This article was first published on Wildfire Today.
Smokejumpers who usually arrive at a fire by parachute have climbed at least one of the giant sequoia trees on the Windy Fire in California to investigate areas on the tree that were burning. The initial reports were that they would climb an adjacent tree and use a fire hose to apply water onto the burning tree. Smokejumpers are trained to climb trees in order to retrieve hung up chutes, but this is not a common task for them, climbing a tree that is burning. Usually they simply cut it down.
But these huge trees that can live for more than 3,000 years have been suffering during the multi-year drought and dry windy weather that has caused very low fuel moistures and intense fires that can penetrate the foot-thick bark. Last year the Castle Fire, just to the north (see map below), destroyed an estimated 7,500 to 10,600 large sequoias with trunk diameters of more than four feet, which was 10 to 14 percent of all large sequoias across the tree’s natural range in the Sierra Nevada.
The 92,473-acre Windy Fire has not spread as much in the last two days as it did earlier. Most of the additional growth was on the west side in and south of the Tule River Indian Reservation. During the Saturday night mapping flight the only large area with intense heat (dark red area on the map) was on the reservation.
Most of the north one-third of the fire has contained fireline, as do some of the areas around California Hot Springs, Pine Flat, and Sugarloaf Village but there is still work to do west of Fairview, on the Tule River Indian Reservation, and other locations near Sugarloaf Village.

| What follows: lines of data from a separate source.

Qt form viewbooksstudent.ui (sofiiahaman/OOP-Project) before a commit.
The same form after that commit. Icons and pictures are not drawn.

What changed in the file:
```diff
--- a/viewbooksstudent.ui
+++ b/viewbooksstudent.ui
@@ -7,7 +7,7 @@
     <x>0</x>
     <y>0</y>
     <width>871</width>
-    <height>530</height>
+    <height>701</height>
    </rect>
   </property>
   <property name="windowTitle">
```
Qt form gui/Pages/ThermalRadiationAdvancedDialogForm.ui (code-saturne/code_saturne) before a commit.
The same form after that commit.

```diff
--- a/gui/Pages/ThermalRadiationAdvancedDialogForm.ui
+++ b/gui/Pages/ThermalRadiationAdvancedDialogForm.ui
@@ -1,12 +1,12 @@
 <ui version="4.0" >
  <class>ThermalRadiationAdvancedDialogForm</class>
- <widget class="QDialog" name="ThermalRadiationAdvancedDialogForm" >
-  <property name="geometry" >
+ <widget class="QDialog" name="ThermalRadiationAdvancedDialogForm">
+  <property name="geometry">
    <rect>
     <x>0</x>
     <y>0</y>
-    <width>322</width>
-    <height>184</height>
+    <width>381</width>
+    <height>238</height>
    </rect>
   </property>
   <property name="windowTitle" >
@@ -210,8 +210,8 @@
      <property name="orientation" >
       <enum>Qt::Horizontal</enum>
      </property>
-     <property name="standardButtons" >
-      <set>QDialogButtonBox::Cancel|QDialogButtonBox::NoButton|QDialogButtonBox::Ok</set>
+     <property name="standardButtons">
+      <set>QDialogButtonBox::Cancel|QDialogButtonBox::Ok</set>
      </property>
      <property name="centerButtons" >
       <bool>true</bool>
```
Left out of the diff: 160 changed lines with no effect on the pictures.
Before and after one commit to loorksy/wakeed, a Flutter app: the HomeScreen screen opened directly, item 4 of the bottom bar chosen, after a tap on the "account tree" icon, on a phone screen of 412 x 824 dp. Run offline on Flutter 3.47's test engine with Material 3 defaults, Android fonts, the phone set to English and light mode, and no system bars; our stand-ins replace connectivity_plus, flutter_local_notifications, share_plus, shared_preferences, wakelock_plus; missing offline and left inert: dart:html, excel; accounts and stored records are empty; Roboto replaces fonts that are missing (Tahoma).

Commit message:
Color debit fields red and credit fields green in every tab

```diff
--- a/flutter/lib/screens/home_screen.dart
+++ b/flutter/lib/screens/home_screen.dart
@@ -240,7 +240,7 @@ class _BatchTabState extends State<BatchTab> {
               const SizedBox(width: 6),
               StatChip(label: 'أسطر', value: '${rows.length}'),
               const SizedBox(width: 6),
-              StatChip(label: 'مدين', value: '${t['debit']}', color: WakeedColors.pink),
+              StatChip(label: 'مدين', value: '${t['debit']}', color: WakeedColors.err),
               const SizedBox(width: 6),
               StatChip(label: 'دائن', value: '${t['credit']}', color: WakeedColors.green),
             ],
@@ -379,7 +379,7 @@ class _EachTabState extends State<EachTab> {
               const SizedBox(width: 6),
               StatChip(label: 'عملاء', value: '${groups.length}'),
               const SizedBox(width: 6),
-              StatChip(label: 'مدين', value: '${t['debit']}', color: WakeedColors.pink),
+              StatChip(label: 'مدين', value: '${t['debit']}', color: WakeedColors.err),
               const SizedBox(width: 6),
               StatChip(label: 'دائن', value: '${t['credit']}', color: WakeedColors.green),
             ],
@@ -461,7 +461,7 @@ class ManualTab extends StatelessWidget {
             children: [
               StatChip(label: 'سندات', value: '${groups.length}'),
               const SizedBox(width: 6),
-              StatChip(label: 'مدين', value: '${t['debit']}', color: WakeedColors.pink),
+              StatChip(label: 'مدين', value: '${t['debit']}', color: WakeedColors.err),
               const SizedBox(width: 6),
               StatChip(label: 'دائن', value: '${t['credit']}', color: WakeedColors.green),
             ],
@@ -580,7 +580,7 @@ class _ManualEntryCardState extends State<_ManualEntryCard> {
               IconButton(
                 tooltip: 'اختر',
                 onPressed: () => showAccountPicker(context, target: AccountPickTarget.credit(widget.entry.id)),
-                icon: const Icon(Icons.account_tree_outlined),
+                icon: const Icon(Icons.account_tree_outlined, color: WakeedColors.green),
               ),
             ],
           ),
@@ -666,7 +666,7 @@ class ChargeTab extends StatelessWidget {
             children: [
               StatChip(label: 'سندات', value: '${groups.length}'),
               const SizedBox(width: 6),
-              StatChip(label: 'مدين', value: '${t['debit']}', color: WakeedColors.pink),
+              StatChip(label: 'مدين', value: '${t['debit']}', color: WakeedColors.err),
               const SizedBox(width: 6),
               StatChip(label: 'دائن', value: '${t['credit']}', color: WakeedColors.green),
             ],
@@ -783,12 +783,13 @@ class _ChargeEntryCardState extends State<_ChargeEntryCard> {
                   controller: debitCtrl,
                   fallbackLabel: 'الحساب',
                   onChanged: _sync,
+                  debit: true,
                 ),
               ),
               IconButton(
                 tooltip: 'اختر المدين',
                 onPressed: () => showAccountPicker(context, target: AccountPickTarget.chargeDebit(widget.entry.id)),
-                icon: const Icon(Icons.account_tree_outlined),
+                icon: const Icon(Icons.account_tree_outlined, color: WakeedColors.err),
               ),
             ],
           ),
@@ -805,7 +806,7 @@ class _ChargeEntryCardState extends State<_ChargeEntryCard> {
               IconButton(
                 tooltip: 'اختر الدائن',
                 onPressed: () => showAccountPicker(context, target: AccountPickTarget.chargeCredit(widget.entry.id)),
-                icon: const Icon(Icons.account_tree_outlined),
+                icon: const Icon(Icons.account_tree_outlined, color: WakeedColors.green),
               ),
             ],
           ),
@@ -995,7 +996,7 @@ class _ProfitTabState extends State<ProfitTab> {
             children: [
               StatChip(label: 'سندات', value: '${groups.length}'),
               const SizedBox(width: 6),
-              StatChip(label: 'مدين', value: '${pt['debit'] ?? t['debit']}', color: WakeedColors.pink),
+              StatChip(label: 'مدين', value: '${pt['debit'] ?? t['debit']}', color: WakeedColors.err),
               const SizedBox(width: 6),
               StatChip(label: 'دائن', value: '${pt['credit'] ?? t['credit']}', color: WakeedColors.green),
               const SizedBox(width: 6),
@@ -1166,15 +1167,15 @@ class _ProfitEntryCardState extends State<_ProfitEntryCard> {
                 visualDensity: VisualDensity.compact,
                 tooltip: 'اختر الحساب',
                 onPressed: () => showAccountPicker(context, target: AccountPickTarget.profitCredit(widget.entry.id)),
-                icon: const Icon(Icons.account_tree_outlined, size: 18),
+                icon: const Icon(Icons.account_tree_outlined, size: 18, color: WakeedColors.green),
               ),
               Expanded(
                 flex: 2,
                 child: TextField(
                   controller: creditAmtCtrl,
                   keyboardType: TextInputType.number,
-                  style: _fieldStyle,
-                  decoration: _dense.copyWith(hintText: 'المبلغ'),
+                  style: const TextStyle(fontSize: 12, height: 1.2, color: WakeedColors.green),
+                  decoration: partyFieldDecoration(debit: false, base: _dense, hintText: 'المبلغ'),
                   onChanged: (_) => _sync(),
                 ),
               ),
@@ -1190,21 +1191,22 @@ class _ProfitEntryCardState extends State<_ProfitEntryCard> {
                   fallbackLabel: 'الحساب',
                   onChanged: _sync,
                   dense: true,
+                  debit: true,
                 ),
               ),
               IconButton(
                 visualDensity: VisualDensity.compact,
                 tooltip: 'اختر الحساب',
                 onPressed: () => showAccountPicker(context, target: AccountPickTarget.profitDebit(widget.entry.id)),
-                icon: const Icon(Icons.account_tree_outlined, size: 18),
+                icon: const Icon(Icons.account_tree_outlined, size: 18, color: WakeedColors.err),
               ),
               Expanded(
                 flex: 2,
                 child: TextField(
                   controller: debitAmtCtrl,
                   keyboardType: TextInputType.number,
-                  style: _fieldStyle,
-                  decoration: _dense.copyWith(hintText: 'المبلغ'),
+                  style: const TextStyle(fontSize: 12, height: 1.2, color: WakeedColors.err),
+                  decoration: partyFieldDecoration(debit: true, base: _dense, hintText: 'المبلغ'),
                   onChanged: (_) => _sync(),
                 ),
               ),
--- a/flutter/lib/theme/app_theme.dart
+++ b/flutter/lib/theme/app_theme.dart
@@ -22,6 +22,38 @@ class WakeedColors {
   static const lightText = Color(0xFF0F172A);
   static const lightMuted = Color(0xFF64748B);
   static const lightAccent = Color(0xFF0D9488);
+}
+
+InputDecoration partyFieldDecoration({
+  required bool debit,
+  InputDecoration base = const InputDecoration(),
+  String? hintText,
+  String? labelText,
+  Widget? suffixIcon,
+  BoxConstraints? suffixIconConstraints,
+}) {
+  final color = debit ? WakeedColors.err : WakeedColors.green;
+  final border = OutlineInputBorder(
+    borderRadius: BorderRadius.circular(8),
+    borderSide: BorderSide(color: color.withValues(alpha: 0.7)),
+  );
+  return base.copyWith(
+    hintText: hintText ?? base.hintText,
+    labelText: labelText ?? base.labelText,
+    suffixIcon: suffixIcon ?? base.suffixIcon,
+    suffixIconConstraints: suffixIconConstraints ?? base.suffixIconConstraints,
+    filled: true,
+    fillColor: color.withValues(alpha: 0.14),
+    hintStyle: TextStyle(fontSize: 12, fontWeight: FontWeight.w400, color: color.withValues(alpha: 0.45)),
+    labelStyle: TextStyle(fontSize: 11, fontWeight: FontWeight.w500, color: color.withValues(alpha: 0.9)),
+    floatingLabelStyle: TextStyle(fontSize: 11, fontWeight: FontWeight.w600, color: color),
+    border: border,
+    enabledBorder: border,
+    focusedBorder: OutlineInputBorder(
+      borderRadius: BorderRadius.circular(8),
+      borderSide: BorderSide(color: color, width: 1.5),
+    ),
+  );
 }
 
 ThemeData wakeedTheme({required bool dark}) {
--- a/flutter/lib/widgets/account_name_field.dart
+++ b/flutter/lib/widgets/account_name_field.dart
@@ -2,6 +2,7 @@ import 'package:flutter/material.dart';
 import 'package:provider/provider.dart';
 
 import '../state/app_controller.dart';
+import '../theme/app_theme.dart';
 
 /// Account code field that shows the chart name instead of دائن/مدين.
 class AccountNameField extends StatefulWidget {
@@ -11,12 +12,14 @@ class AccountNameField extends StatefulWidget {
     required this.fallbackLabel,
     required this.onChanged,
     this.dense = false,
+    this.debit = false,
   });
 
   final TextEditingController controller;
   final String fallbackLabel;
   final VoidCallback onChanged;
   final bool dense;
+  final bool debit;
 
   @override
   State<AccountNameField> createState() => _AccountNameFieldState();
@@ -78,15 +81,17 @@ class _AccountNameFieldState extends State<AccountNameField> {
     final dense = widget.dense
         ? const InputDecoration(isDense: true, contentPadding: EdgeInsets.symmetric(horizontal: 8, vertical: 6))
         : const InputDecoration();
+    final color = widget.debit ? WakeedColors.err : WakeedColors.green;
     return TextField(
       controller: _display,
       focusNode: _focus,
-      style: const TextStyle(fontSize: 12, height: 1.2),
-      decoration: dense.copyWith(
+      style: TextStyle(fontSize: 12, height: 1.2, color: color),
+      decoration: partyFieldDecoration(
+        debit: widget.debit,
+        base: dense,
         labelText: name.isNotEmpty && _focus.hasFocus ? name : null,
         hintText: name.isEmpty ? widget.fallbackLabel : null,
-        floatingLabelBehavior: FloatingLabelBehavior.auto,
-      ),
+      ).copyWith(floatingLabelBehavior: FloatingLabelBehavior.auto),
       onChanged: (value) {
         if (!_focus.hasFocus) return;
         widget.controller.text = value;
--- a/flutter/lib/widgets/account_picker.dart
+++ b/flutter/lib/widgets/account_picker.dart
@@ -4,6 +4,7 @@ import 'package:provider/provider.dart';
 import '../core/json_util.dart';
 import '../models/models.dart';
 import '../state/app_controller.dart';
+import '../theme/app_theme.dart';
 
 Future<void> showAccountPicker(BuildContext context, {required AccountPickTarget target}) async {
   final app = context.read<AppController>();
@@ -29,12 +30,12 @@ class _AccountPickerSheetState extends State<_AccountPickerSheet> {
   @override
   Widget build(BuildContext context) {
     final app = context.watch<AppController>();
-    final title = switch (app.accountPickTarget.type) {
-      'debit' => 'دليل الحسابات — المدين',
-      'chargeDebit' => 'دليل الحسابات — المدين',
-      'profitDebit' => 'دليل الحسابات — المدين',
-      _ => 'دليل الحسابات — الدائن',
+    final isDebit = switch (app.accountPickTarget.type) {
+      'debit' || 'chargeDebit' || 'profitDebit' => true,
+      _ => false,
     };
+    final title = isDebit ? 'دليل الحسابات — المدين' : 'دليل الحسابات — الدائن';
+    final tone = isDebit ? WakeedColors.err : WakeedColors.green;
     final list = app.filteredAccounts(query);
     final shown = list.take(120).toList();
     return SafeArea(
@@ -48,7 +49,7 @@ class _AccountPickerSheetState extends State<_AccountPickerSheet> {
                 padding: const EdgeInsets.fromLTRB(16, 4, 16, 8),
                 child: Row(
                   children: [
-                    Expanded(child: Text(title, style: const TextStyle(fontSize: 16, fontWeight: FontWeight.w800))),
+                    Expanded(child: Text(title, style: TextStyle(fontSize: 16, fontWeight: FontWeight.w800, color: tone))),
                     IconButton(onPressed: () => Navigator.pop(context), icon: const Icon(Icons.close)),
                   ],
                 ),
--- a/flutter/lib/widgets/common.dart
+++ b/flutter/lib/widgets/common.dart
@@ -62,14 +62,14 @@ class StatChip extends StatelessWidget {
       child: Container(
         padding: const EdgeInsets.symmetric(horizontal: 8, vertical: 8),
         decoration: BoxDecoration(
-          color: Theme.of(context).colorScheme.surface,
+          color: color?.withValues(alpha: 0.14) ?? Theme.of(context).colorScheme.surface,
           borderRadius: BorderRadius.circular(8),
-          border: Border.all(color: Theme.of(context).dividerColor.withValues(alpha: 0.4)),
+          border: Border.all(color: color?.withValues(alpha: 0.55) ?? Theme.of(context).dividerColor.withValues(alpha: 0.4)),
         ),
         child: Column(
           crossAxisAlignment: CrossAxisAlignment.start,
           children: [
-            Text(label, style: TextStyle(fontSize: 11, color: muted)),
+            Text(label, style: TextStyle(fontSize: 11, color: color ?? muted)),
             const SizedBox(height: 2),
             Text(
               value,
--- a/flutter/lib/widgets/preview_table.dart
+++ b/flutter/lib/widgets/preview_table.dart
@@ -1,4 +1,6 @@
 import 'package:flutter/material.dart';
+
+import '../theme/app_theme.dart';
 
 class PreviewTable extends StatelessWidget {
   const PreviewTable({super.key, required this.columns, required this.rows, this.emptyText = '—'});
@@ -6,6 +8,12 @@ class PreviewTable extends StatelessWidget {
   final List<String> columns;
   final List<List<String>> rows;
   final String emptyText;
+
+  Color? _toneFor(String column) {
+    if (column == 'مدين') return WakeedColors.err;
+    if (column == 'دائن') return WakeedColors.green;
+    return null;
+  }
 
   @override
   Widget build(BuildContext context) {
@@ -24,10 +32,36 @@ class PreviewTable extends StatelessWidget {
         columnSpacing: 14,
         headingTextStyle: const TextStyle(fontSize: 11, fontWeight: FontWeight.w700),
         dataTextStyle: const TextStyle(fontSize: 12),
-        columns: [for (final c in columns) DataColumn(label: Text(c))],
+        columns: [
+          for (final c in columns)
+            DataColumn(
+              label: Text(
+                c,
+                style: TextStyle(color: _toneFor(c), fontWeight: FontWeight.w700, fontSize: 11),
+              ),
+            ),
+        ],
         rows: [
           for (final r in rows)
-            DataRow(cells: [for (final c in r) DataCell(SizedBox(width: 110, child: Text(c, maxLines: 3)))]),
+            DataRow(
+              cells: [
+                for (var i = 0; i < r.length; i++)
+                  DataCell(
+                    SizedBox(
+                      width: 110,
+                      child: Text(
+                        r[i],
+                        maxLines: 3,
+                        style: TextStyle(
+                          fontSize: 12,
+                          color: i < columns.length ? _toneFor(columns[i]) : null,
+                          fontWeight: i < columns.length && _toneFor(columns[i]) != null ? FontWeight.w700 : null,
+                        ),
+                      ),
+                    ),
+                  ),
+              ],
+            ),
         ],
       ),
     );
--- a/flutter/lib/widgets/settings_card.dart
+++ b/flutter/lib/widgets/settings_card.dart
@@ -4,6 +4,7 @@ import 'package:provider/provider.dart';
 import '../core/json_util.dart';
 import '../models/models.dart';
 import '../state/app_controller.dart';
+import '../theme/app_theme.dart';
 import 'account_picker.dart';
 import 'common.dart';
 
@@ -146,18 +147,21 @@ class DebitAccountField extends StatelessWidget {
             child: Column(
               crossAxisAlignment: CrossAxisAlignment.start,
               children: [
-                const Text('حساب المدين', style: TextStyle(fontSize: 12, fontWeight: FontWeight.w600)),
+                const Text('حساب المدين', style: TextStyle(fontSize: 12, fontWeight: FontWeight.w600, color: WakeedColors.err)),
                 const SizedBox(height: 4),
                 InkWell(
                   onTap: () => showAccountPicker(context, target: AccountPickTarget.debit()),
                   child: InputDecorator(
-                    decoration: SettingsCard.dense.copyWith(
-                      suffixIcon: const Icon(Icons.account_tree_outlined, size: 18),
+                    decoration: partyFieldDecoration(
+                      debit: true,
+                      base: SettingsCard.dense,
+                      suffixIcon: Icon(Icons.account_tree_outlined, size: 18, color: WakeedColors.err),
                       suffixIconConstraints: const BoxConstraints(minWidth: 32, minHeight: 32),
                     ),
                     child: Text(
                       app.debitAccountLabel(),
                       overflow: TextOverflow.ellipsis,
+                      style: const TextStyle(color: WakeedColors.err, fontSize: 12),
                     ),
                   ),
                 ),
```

Very dry daytime and nighttime conditions are expected to persist into early next week. On Sunday, the Kern River drainage will be very prone to strong winds, with gusts of 25–30 miles per hour; elsewhere, gusts will be up to 20 miles per hour. The result will be several hours of near-critical to critical fire weather conditions along the Kern River valley and adjacent slopes.